The approved labor certification is usually filed in support of a form I-140 petition and the DOL will review the labor certification to evaluate, among other things, whether the position being offered to the alien named in the petition is the same as the position specified on the labor certification and whether the employment qualifies for the immigrant classification requested by the employer.
How does the Final Rule impact this process?
For many years, DHS has had an informal practice of allowing employers to substitute an alien named on a pending or approved labor certification with another prospective alien employee, as an accommodation to employers due to the length of time it took to obtain a permanent labor certification or receive approval of the Form I-140 petition.
However, the new rule eliminates this practice. Specifically, it prohibits the substitution of alien beneficiaries on permanent labor certification applications and resulting certifications as of the effective date of the rule (July 17, 2007). This prohibition will apply to all pending permanent labor certification applications and to approved permanent labor certifications, whether the application was filed under the Program Electronic Review Management (PERM) program regulation effective March 28, 2005, or under prior regulations implementing the permanent labor certification program. This rule also clarifies the Department's ``no modifications'' policy for applications filed on or after March 28, 2005, under the new, streamlined PERM process.
Additionally, the Final Rule:
- provides a 180-day validity period for approved labor certifications; employers will have 180 calendar days within which to file an approved permanent labor certification in support of a Form I-140;
- prohibits the sale, barter or purchase of permanent labor certifications and applications;
- generally requires employers to pay the costs of preparing, filing and obtaining certification. Specifically, the rule strictly prohibits an employer's transfer to the alien beneficiary of the employer's costs incurred in the labor certification or application process.
- reinforces existing law pertaining to the submission of fraudulent or false information;
- clarifies current DOL procedures for responding to incidents of possible fraud; and

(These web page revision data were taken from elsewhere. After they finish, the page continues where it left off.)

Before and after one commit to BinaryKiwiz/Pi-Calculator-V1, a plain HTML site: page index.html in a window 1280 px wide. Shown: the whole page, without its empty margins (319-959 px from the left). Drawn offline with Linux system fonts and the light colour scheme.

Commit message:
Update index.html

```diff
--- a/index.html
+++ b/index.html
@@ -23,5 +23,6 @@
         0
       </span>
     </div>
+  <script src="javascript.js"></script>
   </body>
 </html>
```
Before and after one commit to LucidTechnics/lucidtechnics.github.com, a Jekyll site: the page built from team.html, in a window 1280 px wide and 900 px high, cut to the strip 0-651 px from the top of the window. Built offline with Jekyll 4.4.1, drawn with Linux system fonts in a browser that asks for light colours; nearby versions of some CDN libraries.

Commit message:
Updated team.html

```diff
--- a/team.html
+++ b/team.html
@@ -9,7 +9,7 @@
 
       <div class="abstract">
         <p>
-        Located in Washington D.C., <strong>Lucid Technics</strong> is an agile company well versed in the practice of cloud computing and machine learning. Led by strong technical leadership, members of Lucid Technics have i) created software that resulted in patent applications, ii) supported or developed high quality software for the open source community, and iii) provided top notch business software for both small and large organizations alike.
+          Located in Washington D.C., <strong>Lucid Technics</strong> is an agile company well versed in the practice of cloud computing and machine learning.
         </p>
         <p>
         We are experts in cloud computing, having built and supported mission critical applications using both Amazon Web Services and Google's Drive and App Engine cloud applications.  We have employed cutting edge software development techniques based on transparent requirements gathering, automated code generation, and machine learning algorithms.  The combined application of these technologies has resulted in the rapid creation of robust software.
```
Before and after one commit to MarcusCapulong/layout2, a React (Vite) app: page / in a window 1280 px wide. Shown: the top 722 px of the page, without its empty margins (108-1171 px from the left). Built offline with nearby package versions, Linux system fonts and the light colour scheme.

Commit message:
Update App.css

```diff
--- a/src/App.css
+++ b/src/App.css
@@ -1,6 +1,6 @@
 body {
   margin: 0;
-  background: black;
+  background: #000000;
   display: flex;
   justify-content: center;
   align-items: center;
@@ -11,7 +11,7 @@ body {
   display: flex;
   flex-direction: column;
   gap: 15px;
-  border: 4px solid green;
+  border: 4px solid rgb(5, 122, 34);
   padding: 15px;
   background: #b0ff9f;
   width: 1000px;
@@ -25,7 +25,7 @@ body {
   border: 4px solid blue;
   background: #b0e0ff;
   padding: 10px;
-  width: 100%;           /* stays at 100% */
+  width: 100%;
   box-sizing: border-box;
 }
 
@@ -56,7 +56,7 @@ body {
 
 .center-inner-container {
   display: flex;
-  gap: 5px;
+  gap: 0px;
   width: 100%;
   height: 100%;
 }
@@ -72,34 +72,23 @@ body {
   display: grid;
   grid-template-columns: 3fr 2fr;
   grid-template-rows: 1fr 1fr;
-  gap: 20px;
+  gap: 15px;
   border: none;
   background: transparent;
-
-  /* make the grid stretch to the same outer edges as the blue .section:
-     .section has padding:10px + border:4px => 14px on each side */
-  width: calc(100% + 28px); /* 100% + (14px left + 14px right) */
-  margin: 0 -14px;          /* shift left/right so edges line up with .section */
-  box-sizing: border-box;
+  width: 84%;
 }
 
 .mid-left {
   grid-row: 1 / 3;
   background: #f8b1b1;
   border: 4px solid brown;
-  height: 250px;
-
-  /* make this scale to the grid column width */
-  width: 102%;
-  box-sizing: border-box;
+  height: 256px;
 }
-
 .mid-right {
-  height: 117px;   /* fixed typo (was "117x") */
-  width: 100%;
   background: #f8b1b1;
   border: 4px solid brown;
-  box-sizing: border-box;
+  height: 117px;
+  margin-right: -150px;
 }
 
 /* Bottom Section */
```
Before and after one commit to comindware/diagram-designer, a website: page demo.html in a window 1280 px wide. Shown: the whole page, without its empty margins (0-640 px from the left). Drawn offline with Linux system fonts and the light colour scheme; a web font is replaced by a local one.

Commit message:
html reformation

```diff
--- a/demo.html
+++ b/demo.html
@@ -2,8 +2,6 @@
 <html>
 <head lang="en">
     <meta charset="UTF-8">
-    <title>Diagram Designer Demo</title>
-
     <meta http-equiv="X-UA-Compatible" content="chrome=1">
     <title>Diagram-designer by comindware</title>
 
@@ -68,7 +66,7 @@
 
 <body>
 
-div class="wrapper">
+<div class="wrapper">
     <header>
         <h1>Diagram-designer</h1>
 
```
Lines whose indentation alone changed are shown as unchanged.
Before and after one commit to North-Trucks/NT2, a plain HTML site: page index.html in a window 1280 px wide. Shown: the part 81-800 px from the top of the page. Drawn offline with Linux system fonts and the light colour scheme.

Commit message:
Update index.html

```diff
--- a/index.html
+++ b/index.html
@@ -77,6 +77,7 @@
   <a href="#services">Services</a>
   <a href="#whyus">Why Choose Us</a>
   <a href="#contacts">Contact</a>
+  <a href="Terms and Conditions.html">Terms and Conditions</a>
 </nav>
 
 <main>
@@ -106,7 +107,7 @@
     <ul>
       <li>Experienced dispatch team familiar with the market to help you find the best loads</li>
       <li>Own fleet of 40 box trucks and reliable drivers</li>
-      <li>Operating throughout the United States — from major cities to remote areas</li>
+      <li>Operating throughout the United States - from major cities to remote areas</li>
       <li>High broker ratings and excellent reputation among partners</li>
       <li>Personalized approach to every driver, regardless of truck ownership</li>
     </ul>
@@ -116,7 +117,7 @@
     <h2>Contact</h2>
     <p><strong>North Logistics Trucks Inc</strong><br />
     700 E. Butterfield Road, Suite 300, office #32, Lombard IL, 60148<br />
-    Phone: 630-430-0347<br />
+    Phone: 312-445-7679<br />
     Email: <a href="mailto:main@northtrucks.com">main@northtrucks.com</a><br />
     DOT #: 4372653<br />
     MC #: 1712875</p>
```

- establishes procedures for debarment from the permanent labor certification program.
If you have any questions regarding the impact of the Final Rule, or any other employment related immigration question, please contact Raazia Hall or any member of Ford & Harrison's Business Immigration Practice Group.